Thank you to NetGalley and Lake Union Publishing for my advanced review copy. All opinions and thoughts are my own.

Christmas in Peachtree Bluff ~ Peachtree Bluff #4 (by Kristy Woodson Harvey) … amazing people with deep friendships

This fourth book in the Peachtree Bluff series is full of family dynamics. I enjoyed that each chapter is told from a different female character’s view … from Ansley, the family matriarch; to Caroline, Sloane, and Emerson, the three daughters; to Vivi, the granddaughter. With emotions flying all over the place with each character’s personal drama, you factor in in a hurricane and everything I topsy turvy. I have loved the town and people of Peachtree Bluff since book one. I want to move there and become part of this group of amazing people and develop deep friendships with the people who call it home.

Thank you to NetGalley and Gallery Books for my advanced review copy. All opinions and thoughts are my own.

Miss Julia Happily Ever After ~ Miss Julia #23 (by Ann B. Ross)

I love getting caught up in the antics of Miss Julia. And this book is full of fun laughable moments. Wedding bells are chiming … or hoping to chime … throughout Abbotsville. Miss Julia gets involved in all of the plans being made and is not happy with some of the unions. How can she keep from meddling when she has everyone’s best interest at heart. Then you factor in a gentleman who has all of the town atwitter with his streaking and exposing himself to all the ladies. The reactions of these gentrified women will have you laughing out loud. Once more Miss Julia entertains us and has you waiting for another grand adventure.

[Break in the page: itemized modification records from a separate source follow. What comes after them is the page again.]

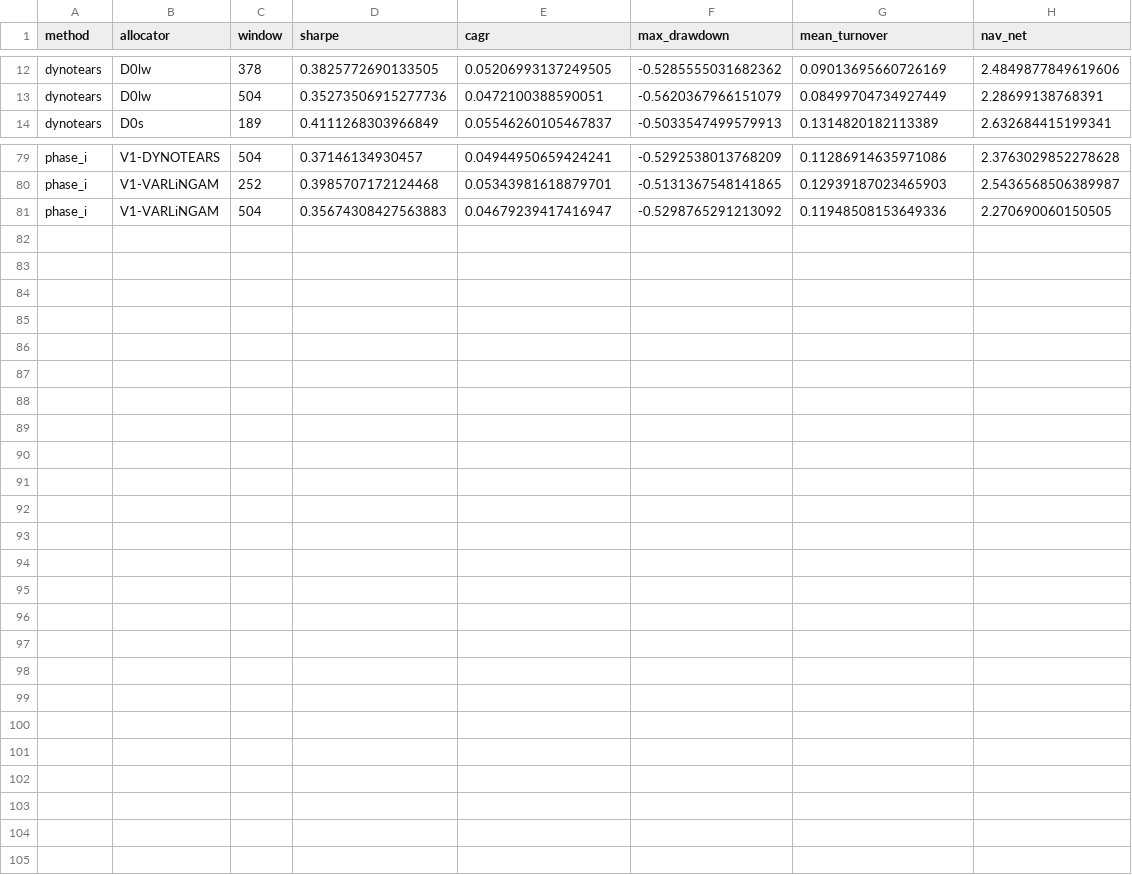
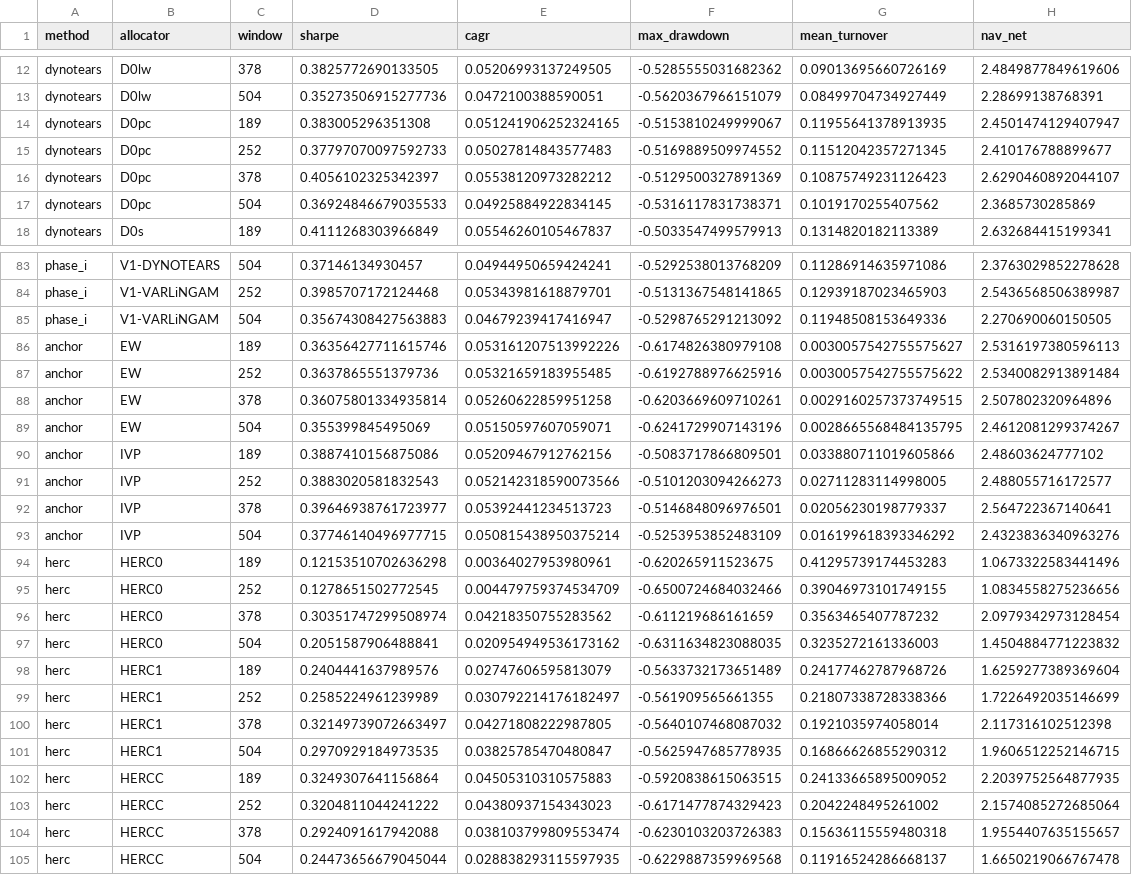
Before and after one commit to j-muthu/portfolio-optimisation-causal-networks, a CSV file: results/phase_ii_matrix.csv, drawn as a sheet; only a part is shown, gaps mark what is left out.

```diff
--- a/results/phase_ii_matrix.csv
+++ b/results/phase_ii_matrix.csv
@@ -13,2 +13,6 @@ dynotears,D0lw,378,0.3825772690133505,0.05206993137249505,-0.5285555031682362,0.
 dynotears,D0lw,504,0.35273506915277736,0.0472100388590051,-0.5620367966151079,0.08499704734927449,2.28699138768391
+dynotears,D0pc,189,0.383005296351308,0.051241906252324165,-0.5153810249999067,0.11955641378913935,2.4501474129407947
+dynotears,D0pc,252,0.37797070097592733,0.05027814843577483,-0.5169889509974552,0.11512042357271345,2.410176788899677
+dynotears,D0pc,378,0.4056102325342397,0.05538120973282212,-0.5129500327891369,0.10875749231126423,2.6290460892044107
+dynotears,D0pc,504,0.36924846679035533,0.04925884922834145,-0.5316117831738371,0.1019170255407562,2.3685730285869
 dynotears,D0s,189,0.4111268303966849,0.05546260105467837,-0.5033547499579913,0.1314820182113389,2.632684415199341
@@ -81 +85,21 @@ phase_i,V1-VARLiNGAM,252,0.3985707172124468,0.05343981618879701,-0.5131367548141
 phase_i,V1-VARLiNGAM,504,0.35674308427563883,0.04679239417416947,-0.5298765291213092,0.11948508153649336,2.270690060150505
+anchor,EW,189,0.36356427711615746,0.053161207513992226,-0.6174826380979108,0.0030057542755575627,2.5316197380596113
+anchor,EW,252,0.3637865551379736,0.05321659183955485,-0.6192788976625916,0.0030057542755575622,2.5340082913891484
+anchor,EW,378,0.36075801334935814,0.05260622859951258,-0.6203669609710261,0.0029160257373749515,2.507802320964896
+anchor,EW,504,0.355399845495069,0.05150597607059071,-0.6241729907143196,0.0028665568484135795,2.4612081299374267
+anchor,IVP,189,0.3887410156875086,0.05209467912762156,-0.5083717866809501,0.033880711019605866,2.48603624777102
+anchor,IVP,252,0.3883020581832543,0.052142318590073566,-0.5101203094266273,0.02711283114998005,2.488055716172577
+anchor,IVP,378,0.39646938761723977,0.05392441234513723,-0.5146848096976501,0.02056230198779337,2.564722367140641
+anchor,IVP,504,0.37746140496977715,0.050815438950375214,-0.5253953852483109,0.016199618393346292,2.4323836340963276
+herc,HERC0,189,0.12153510702636298,0.00364027953980961,-0.620265911523675,0.41295739174453283,1.0673322583441496
+herc,HERC0,252,0.1278651502772545,0.004479759374534709,-0.6500724684032466,0.39046973101749155,1.0834558275236656
+herc,HERC0,378,0.30351747299508974,0.04218350755283562,-0.611219686161659,0.3563465407787232,2.0979342973128454
+herc,HERC0,504,0.2051587906488841,0.020954949536173162,-0.6311634823088035,0.3235272161336003,1.4504884771223832
+herc,HERC1,189,0.2404441637989576,0.02747606595813079,-0.5633732173651489,0.24177462787968726,1.6259277389369604
+herc,HERC1,252,0.2585224961239989,0.030792214176182497,-0.561909565661355,0.21807338728338366,1.7226492035146699
+herc,HERC1,378,0.32149739072663497,0.04271808222987805,-0.5640107468087032,0.1921035974058014,2.117316102512398
+herc,HERC1,504,0.2970929184973535,0.03825785470480847,-0.5625947685778935,0.16866626855290312,1.9606512252146715
+herc,HERCC,189,0.3249307641156864,0.04505310310575883,-0.5920838615063515,0.24133665895009052,2.2039752564877935
+herc,HERCC,252,0.3204811044241222,0.04380937154343023,-0.6171477874329423,0.2042248495261002,2.1574085272685064
+herc,HERCC,378,0.2924091617942088,0.038103799809553474,-0.6230103203726383,0.15636115559480318,1.9554407635155657
+herc,HERCC,504,0.24473656679045044,0.028838293115597935,-0.6229887359969568,0.11916524286668137,1.6650219066767478
```
Also changed, not shown: results/phase_ii_contrasts.csv, results/robust_stats_phase_ii.csv, 7 other files.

Thank you to NetGalley and Viking for my advanced review copy. All opinions and thoughts are my own.

Murder at the Christmas Cookie Bake-off ~ Beacon Bakeshop #2 (by Darci Hannah) … lots of twists and turns

Even though I have not read the first book in the series, I enjoyed the second one. I will definitely go back and catch up with Lindsey Bakeswell and the other residents of Beacon Harbor. I liked the setting of a bakery in a lighthouse and the ghost of the former lighthouse keeper. The characters are well developed and I enjoyed getting to know them. There were lots of twists and turns and clues sprinkled throughout. These made for a fun and interesting read. Make sure you aren’t too hungry when you start reading this book or you’ll be digging in the pantry for some cookies!

Thank you to NetGalley and Kensington Publishing Corporation for my advanced review copy. All opinions and thoughts are my own.

Hope, Faith, and a Corpse ~ Faith Chapel #1 (by Laura Jensen Walker) … entertaining read

This is a delightful new cozy mystery that grabs your attention from the first page. I enjoyed getting to know all of the characters in Apple Springs. From Hope, the new (and first female) pastor at Faith Chapel Episcopal Church to her sister-in-law, members of Hope’s congregation to a much-despised Stanley King to Bethann, a former lead singer in a 60s girl band, you will be entertained. There are twists and turns as you follow Hope as she struggles to prove her innocence and discover the person who killed Stanley. This is a good start to a new series and I hope I will have an opportunity to go on more adventures with Hope and the delightful people of Apple Springs.

Thank you to NetGalley and Crooked Lane Books for my advanced review copy. All opinions and thoughts are my own.